Initiative helps people with severe autism, caregivers free of charge
It's estimated that one in 54 children are diagnosed with autism spectrum disorder, yet this diagnosis and its implications are still widely misunderstood. And despite the fact that Houston has the largest medical center in the world, it has few programs designed to treat severe behaviors in people with neurodevelopmental disabilities that don't involve a locked psychiatric unit and heavy medication.
The Center for Autism and Developmental Disorders is offering another option with the new Intensive Outpatient Behavior Disorders Clinic at University of Houston-Clear Lake at Pearland. The new clinic offers behavioral intervention and caregiver training, with no age restrictions.
In order to receive services, a client must have a diagnosis of autism, but due to grant funding provided by the Masonic Children and Family Services of Texas, all services are free.
Associate Professor of Behavior Analysis Jennifer Fritz, who is also director of this initiative, said that wait lists for services are often very long for individuals who need support with problem behavior. "Families can't afford this level of care without insurance if they're on ABA or Medicaid," she said. "This clinic will offer a place for families to receive high quality, compassionate care for both the individual and the family."
Program Manager Tori Fletcher said the clinic's services included an assessment, followed by a treatment plan for severe problem behavior. "This encompasses aggression, self-injury, property destruction, or similar behaviors," she said. "A referral is not necessary."
She added that each individual and their caregivers would have two weeks of intensive, focused time, from Monday to Friday, 8 a.m. to 4 p.m. "During this time, we are working with the individual, teaching them the tools and helping the caregiver implement our intervention plan," she said. "We are also reaching out to other service providers, like occupational therapists, teachers, and other therapists the individual might be seeing."
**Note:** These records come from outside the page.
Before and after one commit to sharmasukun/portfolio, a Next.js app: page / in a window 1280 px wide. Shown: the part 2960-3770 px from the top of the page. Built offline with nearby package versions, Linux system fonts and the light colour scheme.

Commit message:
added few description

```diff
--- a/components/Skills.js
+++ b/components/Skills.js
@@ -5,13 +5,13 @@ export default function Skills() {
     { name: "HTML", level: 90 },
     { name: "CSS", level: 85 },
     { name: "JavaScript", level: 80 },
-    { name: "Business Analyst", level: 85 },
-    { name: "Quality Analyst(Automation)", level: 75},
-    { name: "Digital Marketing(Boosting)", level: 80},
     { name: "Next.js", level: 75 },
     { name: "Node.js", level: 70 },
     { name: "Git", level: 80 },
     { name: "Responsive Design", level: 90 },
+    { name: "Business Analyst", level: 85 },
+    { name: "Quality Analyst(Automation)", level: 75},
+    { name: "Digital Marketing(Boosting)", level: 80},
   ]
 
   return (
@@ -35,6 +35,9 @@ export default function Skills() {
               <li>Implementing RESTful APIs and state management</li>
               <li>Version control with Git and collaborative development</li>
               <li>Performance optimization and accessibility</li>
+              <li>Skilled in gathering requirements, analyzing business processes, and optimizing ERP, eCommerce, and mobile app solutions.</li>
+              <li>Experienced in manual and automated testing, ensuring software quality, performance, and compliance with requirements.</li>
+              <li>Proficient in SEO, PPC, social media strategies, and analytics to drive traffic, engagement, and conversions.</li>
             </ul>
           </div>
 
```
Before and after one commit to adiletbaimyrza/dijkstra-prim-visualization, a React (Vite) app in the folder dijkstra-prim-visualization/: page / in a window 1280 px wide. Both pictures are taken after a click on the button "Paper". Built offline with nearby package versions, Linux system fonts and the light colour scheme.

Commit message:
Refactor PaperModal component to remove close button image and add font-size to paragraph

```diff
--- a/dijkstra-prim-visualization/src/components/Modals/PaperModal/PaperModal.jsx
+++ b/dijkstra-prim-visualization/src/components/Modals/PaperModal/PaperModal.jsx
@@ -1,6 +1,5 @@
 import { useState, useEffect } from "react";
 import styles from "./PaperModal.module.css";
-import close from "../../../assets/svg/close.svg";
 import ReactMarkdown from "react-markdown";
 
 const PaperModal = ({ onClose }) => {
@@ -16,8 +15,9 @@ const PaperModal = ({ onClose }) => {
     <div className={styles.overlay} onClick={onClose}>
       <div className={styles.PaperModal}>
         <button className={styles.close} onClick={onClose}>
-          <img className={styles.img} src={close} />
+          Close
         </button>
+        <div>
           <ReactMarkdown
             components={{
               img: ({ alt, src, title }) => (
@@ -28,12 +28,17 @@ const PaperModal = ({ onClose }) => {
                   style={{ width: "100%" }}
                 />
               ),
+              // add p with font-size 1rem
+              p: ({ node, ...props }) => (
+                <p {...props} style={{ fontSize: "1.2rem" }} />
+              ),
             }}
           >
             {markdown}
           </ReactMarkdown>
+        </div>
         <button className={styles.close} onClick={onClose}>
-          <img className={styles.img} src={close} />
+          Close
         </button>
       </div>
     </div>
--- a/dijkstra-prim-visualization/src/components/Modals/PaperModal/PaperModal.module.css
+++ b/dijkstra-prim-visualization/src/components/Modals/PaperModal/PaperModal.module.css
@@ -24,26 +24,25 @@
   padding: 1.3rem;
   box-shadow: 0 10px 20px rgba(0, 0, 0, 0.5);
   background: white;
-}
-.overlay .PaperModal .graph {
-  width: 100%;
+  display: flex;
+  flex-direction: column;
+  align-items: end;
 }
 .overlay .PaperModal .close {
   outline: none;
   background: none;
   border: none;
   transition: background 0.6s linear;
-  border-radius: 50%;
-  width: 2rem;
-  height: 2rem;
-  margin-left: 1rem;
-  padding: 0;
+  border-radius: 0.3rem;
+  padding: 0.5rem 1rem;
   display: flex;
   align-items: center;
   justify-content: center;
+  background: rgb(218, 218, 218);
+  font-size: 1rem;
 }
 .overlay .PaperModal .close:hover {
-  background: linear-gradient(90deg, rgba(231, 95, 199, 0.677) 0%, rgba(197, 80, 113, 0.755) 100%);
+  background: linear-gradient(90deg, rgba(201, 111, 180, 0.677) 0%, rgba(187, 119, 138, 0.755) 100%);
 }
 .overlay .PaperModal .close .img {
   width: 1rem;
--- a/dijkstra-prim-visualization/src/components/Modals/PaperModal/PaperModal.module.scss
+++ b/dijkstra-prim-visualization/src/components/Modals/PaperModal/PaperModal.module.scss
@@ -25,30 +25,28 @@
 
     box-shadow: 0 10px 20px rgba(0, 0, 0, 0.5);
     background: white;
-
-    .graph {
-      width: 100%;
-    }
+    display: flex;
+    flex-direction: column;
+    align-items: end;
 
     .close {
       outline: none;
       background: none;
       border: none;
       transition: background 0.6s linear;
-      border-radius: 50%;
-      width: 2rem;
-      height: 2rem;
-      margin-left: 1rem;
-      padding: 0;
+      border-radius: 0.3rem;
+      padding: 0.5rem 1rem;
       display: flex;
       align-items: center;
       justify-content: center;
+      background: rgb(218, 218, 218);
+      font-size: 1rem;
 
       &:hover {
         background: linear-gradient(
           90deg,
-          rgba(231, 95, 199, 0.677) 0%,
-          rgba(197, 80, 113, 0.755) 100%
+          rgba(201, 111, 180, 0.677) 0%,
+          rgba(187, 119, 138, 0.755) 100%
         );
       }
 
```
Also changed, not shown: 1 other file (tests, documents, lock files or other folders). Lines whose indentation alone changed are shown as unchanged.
Fritz said that graduate students in UH-Clear Lake's Behavior Analysis program are becoming trained in providing services to caregivers and clients. "They will put in 2,000 hours of supervised experience before taking their certification exam," she said. "After passing the exam, they become Board Certified Behavior Analysts, and they're trained to oversee programs like this within clinics."
Professor of Psychology and Director of CADD Dorothea Lerman said this new initiative would fill a huge need in the community. "We are one of the very few programs in Texas that offers these service free of charge," she said. "No one else that we're aware of was even considered to receive the funding we have. That is because of the state recognition our program is getting."
For more information about the Intensive Outpatient Behavior Disorders Clinic, go online.